Source information:
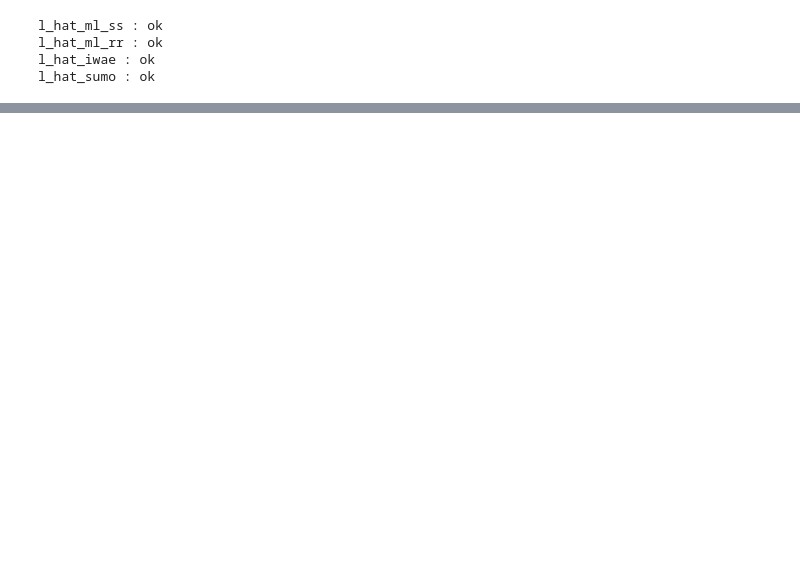
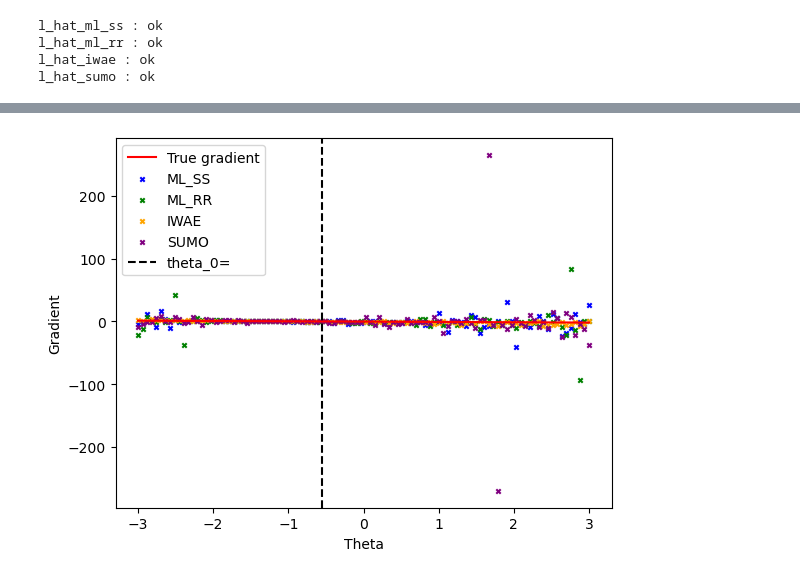
Before and after one commit to VSmague/Unbiased_Gradient, a Jupyter notebook: Final Project.ipynb, the cells around one changed output, grey strips where cells are left out. Saved outputs shown, nothing was run; the diff lists cells and outputs as text; code cells hidden in the pictures; blank space fills up the shorter version.

```diff
--- a/Final Project.ipynb
+++ b/Final Project.ipynb
@@ -150,0 +170,25 @@ plt.show()
+# %%
+theta_lst = np.linspace(-3, 3, 100)
+
+l_grad_hat_ml_ss = np.gradient(l_hat_ml_ss)
+l_grad_hat_ml_rr = np.gradient(l_hat_ml_rr)
+l_grad_hat_iwae = np.gradient(l_hat_iwae)
+l_grad_hat_sumo = np.gradient(l_hat_sumo)
+# %%
+def true_gradient(X, theta):
+    return 1 /2 * (np.mean(X) - theta)
+
+l_grad_true = [true_gradient(X, theta) for theta in theta_lst]
+# %%
+plt.plot(theta_lst, l_grad_true, color='r', label='True gradient')
+plt.scatter(theta_lst, l_grad_hat_ml_ss, color='blue', marker='x', label='ML_SS', s=10)
+plt.scatter(theta_lst, l_grad_hat_ml_rr, color='green', marker='x', label='ML_RR', s=10)
+plt.scatter(theta_lst, l_grad_hat_iwae, color='orange', marker='x', label='IWAE', s=10)
+plt.scatter(theta_lst, l_grad_hat_sumo, color='purple', marker='x', label='SUMO', s=10)
+plt.axvline(x=theta_0, color='black', linestyle='--', label='theta_0=')
+plt.xlabel('Theta')
+plt.ylabel('Gradient')
+plt.legend(loc='best')
+plt.show()
+# %% [output]
+[figure, added]
```
Also changed, not shown: parts of 4 cells of this notebook.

Exercise:
For each line above that contains the word "color", give the line as it is written.

Task response:
+plt.plot(theta_lst, l_grad_true, color='r', label='True gradient')
+plt.scatter(theta_lst, l_grad_hat_ml_ss, color='blue', marker='x', label='ML_SS', s=10)
+plt.scatter(theta_lst, l_grad_hat_ml_rr, color='green', marker='x', label='ML_RR', s=10)
+plt.scatter(theta_lst, l_grad_hat_iwae, color='orange', marker='x', label='IWAE', s=10)
+plt.scatter(theta_lst, l_grad_hat_sumo, color='purple', marker='x', label='SUMO', s=10)
+plt.axvline(x=theta_0, color='black', linestyle='--', label='theta_0=')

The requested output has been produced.